In this tutorial we will look at how we can design the game flow for a rock-paper-scissors game using Serialized APIs for Event Sourcing and CQRS.
Our favorite runtime environment for applications is usually Dropwizard but since many out there prefer Spring Boot I decided to use it instead for this article. Our Java client works with any runtime environment or platform you use on the JVM.
To develop our game we will use Serialized aggregates and projections. The aggregates will store the events for each game and the projections will provide a view of each game as well as…
We’ve been using Sematext as a logging provider since the start and we’re really happy with it. They also provide log visualization using Kibana though their web interface. In this post we’ll take a look at how to integrate it with your Dropwizard application.
What’s also nice about Sematext is that they offer a pretty good deal on their free tier, so startups can use it to get started quickly and for free.
This is a summary of the technologies and products we will touch upon in this post:
Dropwizard is a really nice small…
When meeting with many clients and customers over the years we’ve seen a number of things that are common pitfalls when getting into Event Sourcing (or event-driven development for that matter). We want to share our checklist for getting faster on track when building solutions using Event Sourcing.
Events should speak the language of the domain. Make sure you formulate the events in past tense, using a language that your business people/customers/users could understand. If you do this properly the events can be used to track the story of the business back in time. …
In part 1 we had a look at some of the fundamental ideas behind Event Sourcing and why it is a powerful technique that brings us lots of benefits. In this post we’ll have a look at some skills that are important to know in order to succeed with Event Sourcing.
A great methodology for breaking down and understanding any current or new system is Event Storming — coined by Alberto Brandolini. It deserves a post of its own but meanwhile you can start by looking here: http://eventstorming.com
With this series of posts I will try to shed some light on the original idea behind Event Sourcing and how we at Serialized think about it. I will also try to distinguish the technique from other similar architectural patterns and solutions that involves events. Finally we’ll get to how we can implement an event-sourced system and also look at some possible pitfalls and how to avoid them.
In this post (part 1) I will try to describe the fundamentals of how Event Sourcing works and why you should care about it.
When performing what we call transactional tasks, which…
Building your domain model with event sourcing is maybe not simpler than using a stateful snapshot-style modeling where everything is available at hand.
There are however a few compelling reasons that makes it a very nice tool to use when the thing you’re building is really business-critical.
In this post I will shed some light on some nice characteristics you get from event sourcing when it comes to testing your business logic.
The methods in an event sourced aggregate root can be designed in different ways but the end result should always be that a command results in zero to…
Originally published at https://serialized.io.

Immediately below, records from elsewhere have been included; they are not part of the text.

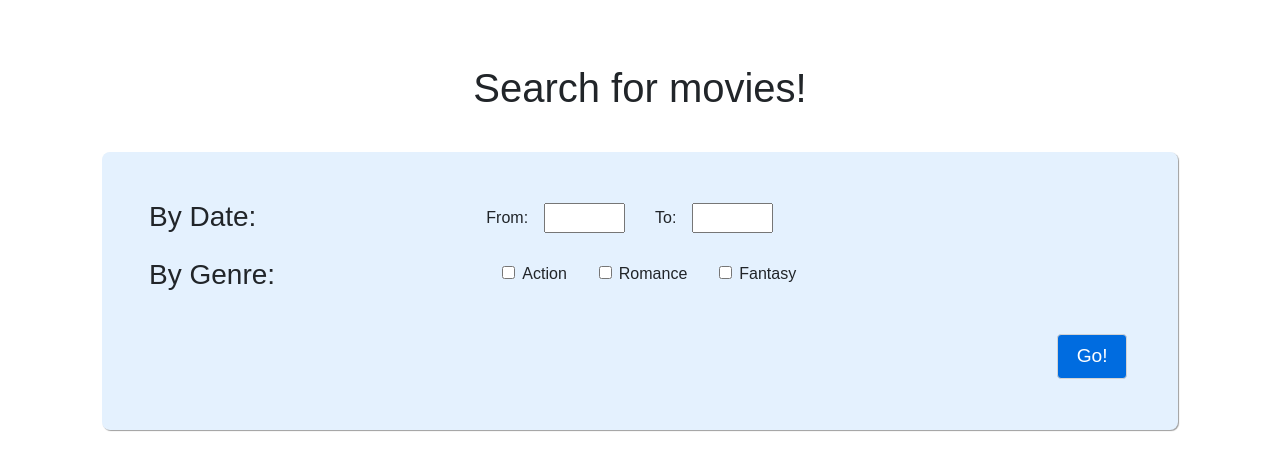
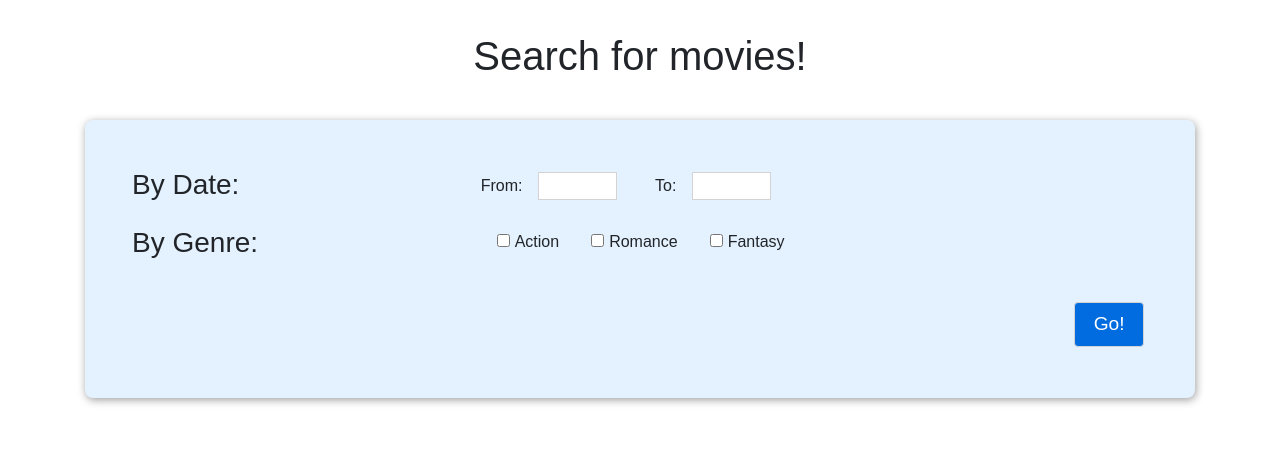
Before and after one commit to gfed53/react-redux-movies, a React (Create React App) app: page / in a window 1280 px wide. Shown: the top 470 px of the page. Built offline with nearby package versions, Linux system fonts and the light colour scheme.

Commit message:
Various style tweaks.

```diff
--- a/src/App.css
+++ b/src/App.css
@@ -1,12 +1,3 @@
-.App {
-  padding: 2em;
-}
-
-.App-logo {
-  animation: App-logo-spin infinite 20s linear;
-  height: 80px;
-}
-
 .App-header {
   padding: 2em;
   text-align: center;
--- a/src/components/CheckboxGroup.css
+++ b/src/components/CheckboxGroup.css
@@ -9,6 +9,8 @@
   padding: 0 1em;
 }
 
-input {
-  margin-right: 7px;
+.checkbox-group-item input {
+  position: relative;
+  /* top: 1px; */
+  margin-right: 5px;
 }
--- a/src/components/Results.css
+++ b/src/components/Results.css
@@ -33,7 +33,7 @@
   margin: 0.2em;
 }
 
-@media screen and (min-width: 350px){
+@media screen and (min-width: 400px){
   .result-image {
     width: 10em;
   }
--- a/src/components/Search.css
+++ b/src/components/Search.css
@@ -2,5 +2,5 @@
   padding: 1em;
   background: #E4F1FE;
   border-radius: 0.5em;
-  box-shadow: 1px 1px 1px #9e9e9e;
+  box-shadow: 1px 2px 8px #9e9e9e;
 }
--- a/src/components/SearchForm.css
+++ b/src/components/SearchForm.css
@@ -21,6 +21,9 @@
   width: 5em;
 }
 
+.date input {
+  border: 1px solid lightgrey;
+}
 
 
 .btn.btn-submit {
```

The implementation of our core domain model should be the neatest part of our code base. We like to make an extra effort to make it as readable as possible and we also tend to be stricter when it comes to keeping immutability.
However, developing a neat intention-revealing model with no side-effects and a clear business language can be tricky.
We want to use value objects instead of primitive data structures as much as possible to create a rich model that speaks the language of the domain. …
Originally published at https://serialized.io.
Another day at a random large software company in Sweden.
No one really knows how it works. The consultant who wrote the calculation routine quit 8 years ago (leaving a big mess) and now we need to handle this new law that’s being put into action this year.
One of the most important customers just found a serious bug in the reporting tool. The stats are way off and they can’t tell how they got to where they are now. It’s all very confusing. One of the senior developers spent a couple of days trying to…
We created a simple example application that shows how you can build a CQRS/Event Sourcing application using Node.js and Express. If you’re not that familiar with Node.js the code should be quite easy to port to other programming languages and platforms.
You can see the application live here.
Check out the source code below:
We would love to hear what you think about our new APIs!